Do you have aspirations (or delusions) of grandeur?

Discussion in 'Miscellaneous [BG]' started by tb-player, Feb 2, 2023.

  1. tb-player

    tb-player Sarcasm intended... always! Supporting Member

    Mar 6, 2019
    For the longest time, I had a dream that I would be world-famous as a bassist. I just knew my talents would take me somewhere big. I pursued it for a while, but then life happened. I got married, had kids, started a company… etc, & those aspirations began to fade. And I don’t say that with regret. The more I investigated/experienced what a professional musician’s life looks like, the less appealing it became to me.

    These days, I play when I want to because I want to. In fact, I find myself saying ‘no’ to offers more and more. It’s not about ego, money, fame or even silly YouTube clicks. Bass has become less of a goal and more of a therapy for me. I mainly play for me. I don’t need the attention I used to seek.

    Then again… I have a friend who retired to Nashville and does quite a bit of session work… maybe in the next 20 or 30 years that could be me. Hmmm… :D

    Curious… anyone here in it to win it? Trying to make it big on 4 strings? Or are content where you are?
  2. Michael Stanley 2112

    Michael Stanley 2112 Supporting Member

    Aug 23, 2020
    My story parallels yours.

    I do feel like I missed out (because my marriage sucked), but I also realized I never would have lived into my forties had gotten "really big".
  3. Killing Floor

    Killing Floor Supporting Member

    Feb 7, 2020
    Austin, TX
    I made a pretty decent living with original music as a bass player. Better than that, bassin’ money and a little bit of royalties paid for my engineering degree. No regrets there. It takes skill, luck and good relationships but even then it doesn’t always last forever. But it’s pretty good to have a payday for your own work.

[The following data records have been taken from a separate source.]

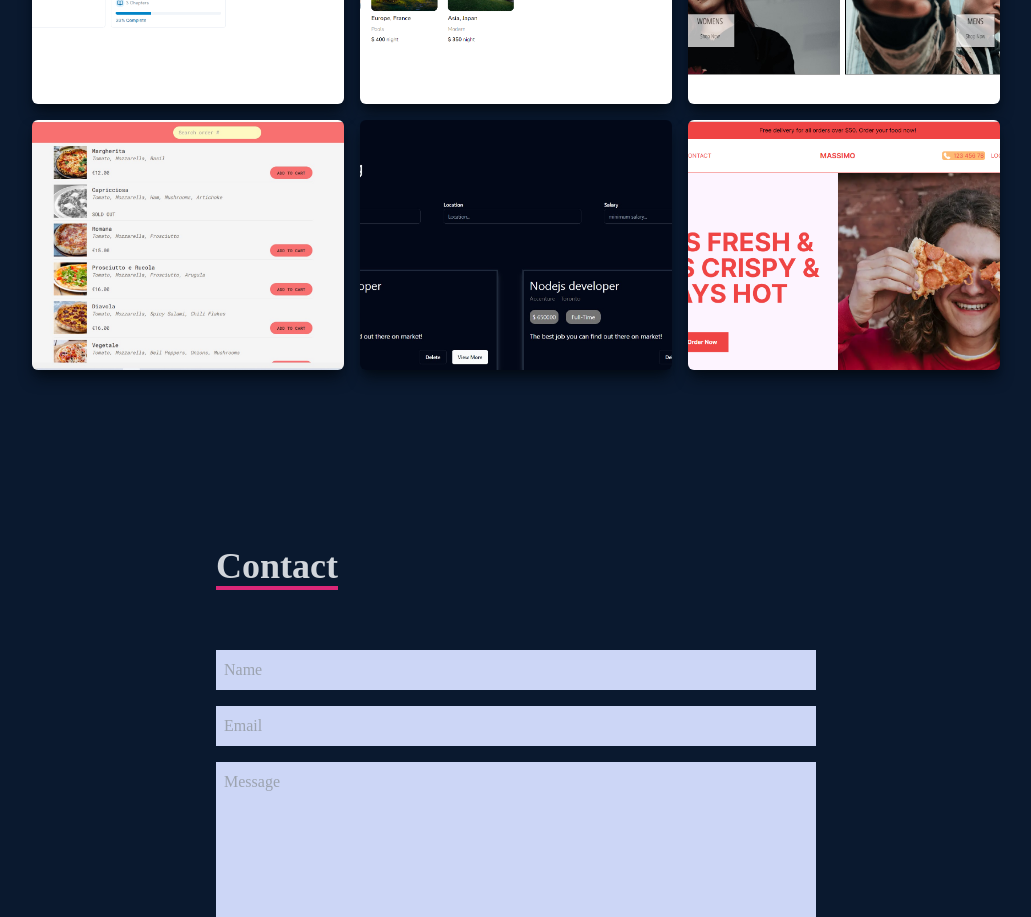
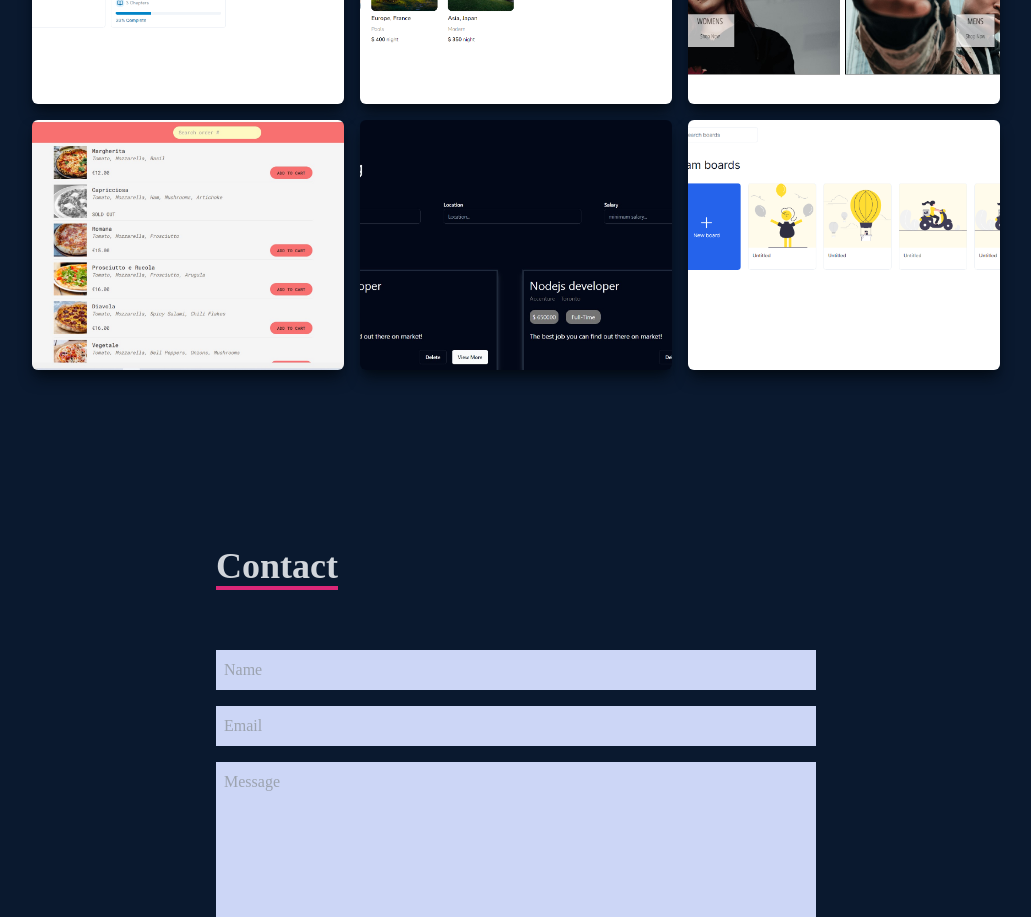
Before and after one commit to samikhaling/Portfolio, a React (Create React App) app: page / in a window 1280 px wide. Shown: the part 2760-3677 px from the top of the page, without its empty margins (124-1155 px from the left). Built offline with nearby package versions, Linux system fonts and the light colour scheme.

Commit message:
added new project

```diff
--- a/src/data/data.js
+++ b/src/data/data.js
@@ -1,4 +1,4 @@
-import restaurent from '../assets/projects/restaurent.jpg'
+import miro from '../assets/projects/miroclone.png'
 import clothing from '../assets/projects/samclothing.jpg'
 import pizza from '../assets/projects/pizza.jpg'
 import jobpost from '../assets/projects/jobposting.jpg'
@@ -43,10 +43,10 @@ export const data=[
     },
     {
         id:6,
-        name:"Restaurent booking application",
-        image:restaurent,
-        github:"https://github.com/samikhaling/restaurent",
-        live:"",
+        name:"Miro Clone",
+        image:miro,
+        github:"https://github.com/samikhaling/next14-board-tutorial",
+        live:"https://next14-board-tutorial-sigma.vercel.app/",
     },
 
 
```
Also changed, not shown: src/assets/projects/miroclone.png (added), src/assets/projects/restaurent.jpg (deleted).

Especially cool to be stuck at a red light and someone in the next car is doing the head bop to your junk. Not fame or “grandeur” but ok-ish.
    Eli_Kyiv, 4SG, jutty17 and 10 others like this.
  4. bholder

    bholder Affable Sociopath Gold Supporting Member Supporting Member

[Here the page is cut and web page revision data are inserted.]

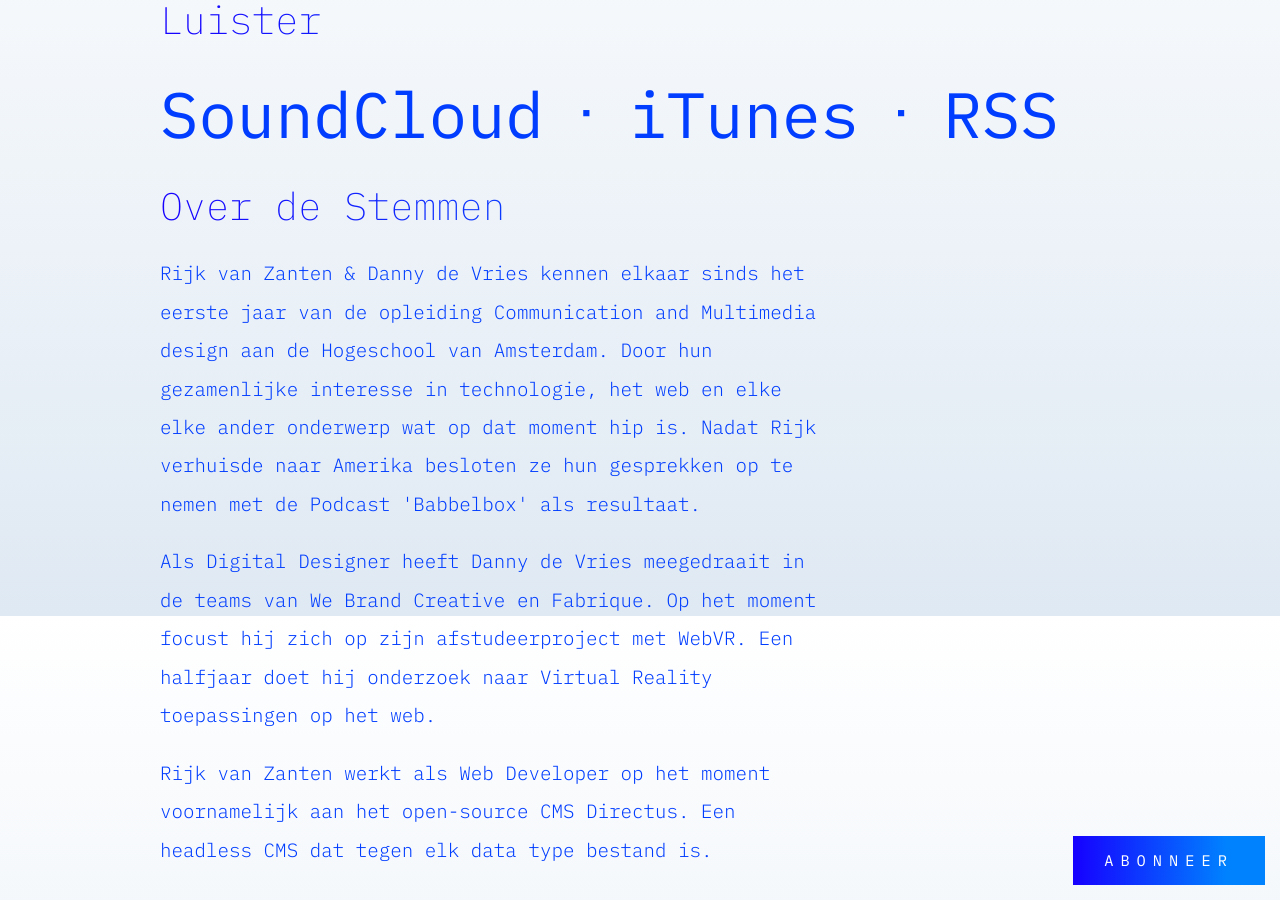
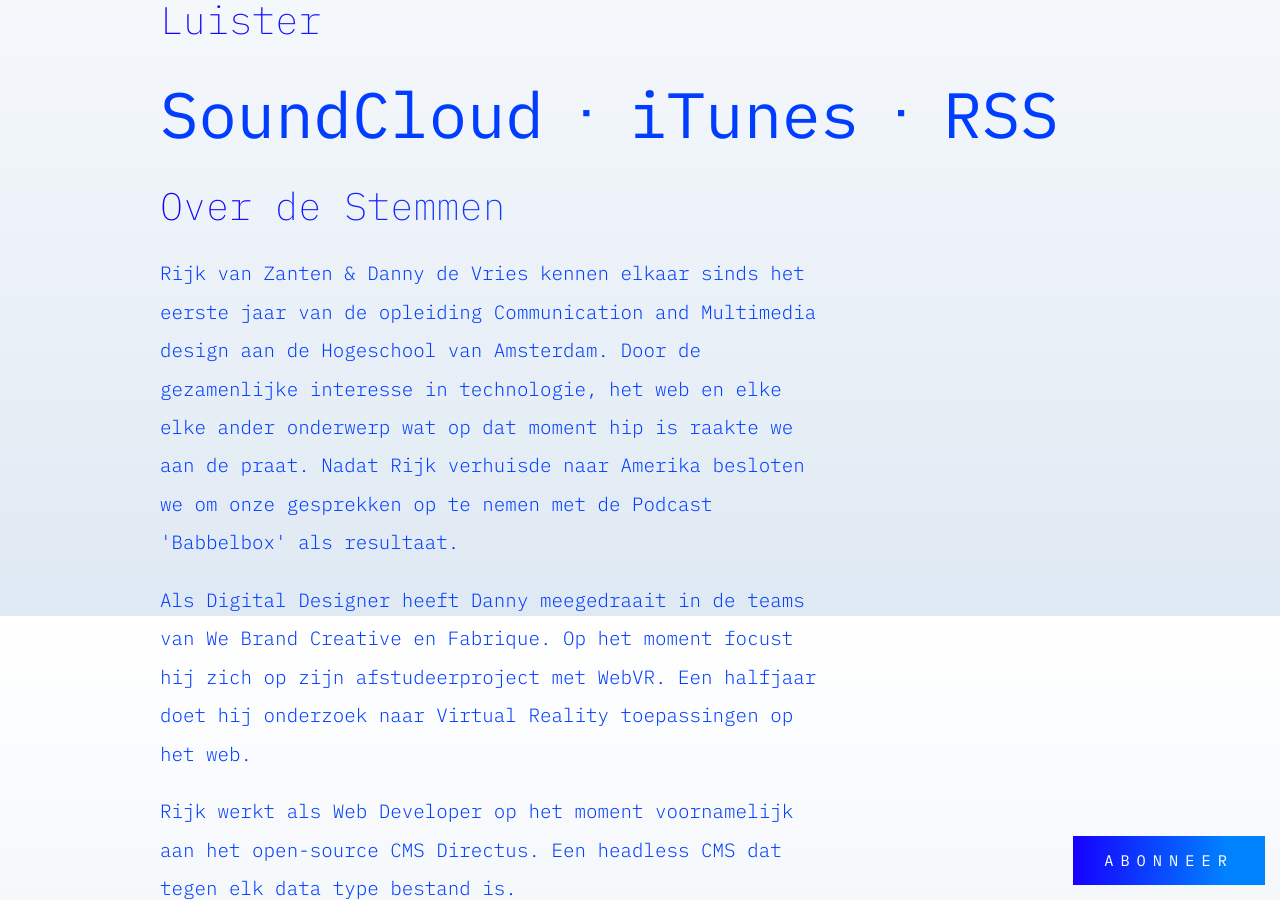
Before and after one commit to dandevri/babbelbox, a Jekyll site: the page built from index.html, in a window 1280 px wide and 900 px high, scrolled down 1184 px. Built offline with Jekyll 4.4.1, drawn with Linux system fonts in a browser that asks for light colours; some of the changed text lies outside the part shown.

Commit message:
Update about

```diff
--- a/_includes/about.html
+++ b/_includes/about.html
@@ -1,5 +1,5 @@
 <h2>Over de Stemmen</h2>
 
-<p>Rijk van Zanten & Danny de Vries kennen elkaar sinds het eerste jaar van de opleiding Communication and Multimedia design aan de Hogeschool van Amsterdam. Door hun gezamenlijke interesse in technologie, het web en elke elke ander onderwerp wat op dat moment hip is. Nadat Rijk verhuisde naar Amerika besloten ze hun gesprekken op te nemen met de Podcast 'Babbelbox' als resultaat.</p>
-<p>Als Digital Designer heeft Danny de Vries meegedraait in de teams van We Brand Creative en Fabrique. Op het moment focust hij zich op zijn afstudeerproject met WebVR. Een halfjaar doet hij onderzoek naar Virtual Reality toepassingen op het web. </p>
-<p>Rijk van Zanten werkt als Web Developer op het moment voornamelijk aan het open-source CMS Directus. Een headless CMS dat tegen elk data type bestand is.</p>
+<p>Rijk van Zanten & Danny de Vries kennen elkaar sinds het eerste jaar van de opleiding Communication and Multimedia design aan de Hogeschool van Amsterdam. Door de gezamenlijke interesse in technologie, het web en elke elke ander onderwerp wat op dat moment hip is raakte we aan de praat. Nadat Rijk verhuisde naar Amerika besloten we om onze gesprekken op te nemen met de Podcast 'Babbelbox' als resultaat.</p>
+<p>Als Digital Designer heeft Danny meegedraait in de teams van We Brand Creative en Fabrique. Op het moment focust hij zich op zijn afstudeerproject met WebVR. Een halfjaar doet hij onderzoek naar Virtual Reality toepassingen op het web. </p>
+<p>Rijk werkt als Web Developer op het moment voornamelijk aan het open-source CMS Directus. Een headless CMS dat tegen elk data type bestand is.</p>
--- a/_includes/faq.html
+++ b/_includes/faq.html
@@ -1,17 +1,19 @@
 <h2>FAQ</h2>
 
 <p><strong>Welke microfoons gebruiken jullie?</strong></p>
-<p>Danny gebruik een Devine BM-1000 samen met een Behringer XENYX Q502USB mixer. Rijk gebruikt enkel een Zoom H5 Recorder</p>
+<p>Danny gebruik een Devine BM-1000 samen met een Behringer XENYX Q502USB mixer. Rijk gebruikt enkel een Zoom H5 Recorder.</p>
 
 <p><strong>Hoe bewerken jullie een aflevering?</strong></p>
 <p>We nemen onze audio apart op, exporteren vaak als .wav en plakken het in Garageband aan elkaar. Online praten we bijna
-  uitsluitend via Google Meet, de minste latency van alle voice call diensten die we hebben geprobeerd.
+  uitsluitend via Google Meet, de minste latency van alle voice call diensten die we hebben aangeraakt.
 </p>
 
 <p><strong>Hoe hosten jullie deze podcast?</strong></p>
-<p>Elke afleveringen uploaden we naar Soundcloud die automatisch een RSS genereerd. Er zitten wat limitaties in maar het
-  is veruit de makkelijkste en snelste manier om een podcast online te knallen. </p>
+<p>Elke afleveringen uploaden we naar SoundCloud die er voor ons een RSS Feed uitknalt. Er zitten wat limitaties aan maar het
+  is veruit de makkelijkste en snelste manier om een podcast online te gooien. </p>
 
 <p><strong>Wie heeft deze website gemaakt?</strong></p>
-<p>Als developer ben je bijna verplicht je website zelf te maken. Deze site is gemaakt met static site generator Jekyll en staat op GitHub. We schrijven Markdown voor
-  de show notes van elke aflevering. </p>
+<p>Als developers zijn we bijna verplicht om hem zelf te maken. We gebruiken Jekyll als static site generator (zie GitHub repo) en we schrijven Markdown voor de show notes van elke aflevering.</p>
+
+<p><strong>Wie heeft jullie branding ontworpen?</strong></p>
+<p>We zijn dan wel nerds maar we kunnen naast code kloppen ook wel enigszins vormgeven. 👨🏻‍🎨</p>
```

    Sep 2, 2001
    Vestal, NY
    Received a gift from Sire* (see sig)
    I gave up my delusions of grandeur and learned to settle for delusions of adequacy! :roflmao::smug::woot:
  5. LiptonJigglers

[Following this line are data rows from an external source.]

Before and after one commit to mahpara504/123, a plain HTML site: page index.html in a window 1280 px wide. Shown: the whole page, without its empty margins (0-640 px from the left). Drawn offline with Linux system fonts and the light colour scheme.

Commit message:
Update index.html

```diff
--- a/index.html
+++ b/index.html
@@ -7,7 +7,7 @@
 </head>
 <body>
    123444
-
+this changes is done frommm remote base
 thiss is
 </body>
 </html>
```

    Oct 21, 2022
    I didn't even know what I wanted to be when I grew up...
    I'm 52 and still don't know what I want to be or do...
    Never had any ambitions to be famous or popular etc. Only picked up the bass 15 years ago. Still have no ambitions to be a mega star... I totally understand and relate to the therapy aspect..
    soulstew, 4SG, jmattbassplaya and 5 others like this.
  6. QweziRider

    QweziRider Gold Supporting Member

    Sep 15, 2008
    Northern Nevada, U.S.
    Nope. Never content. Grandeur, fame, etc? No, that's not it, that's not what I crave or have in mind. But to work and make a living at it consistently? With varied genres and projects? Yeah...I need that. It's what I am and no other jobs or careers have been a fraction as fulfilling.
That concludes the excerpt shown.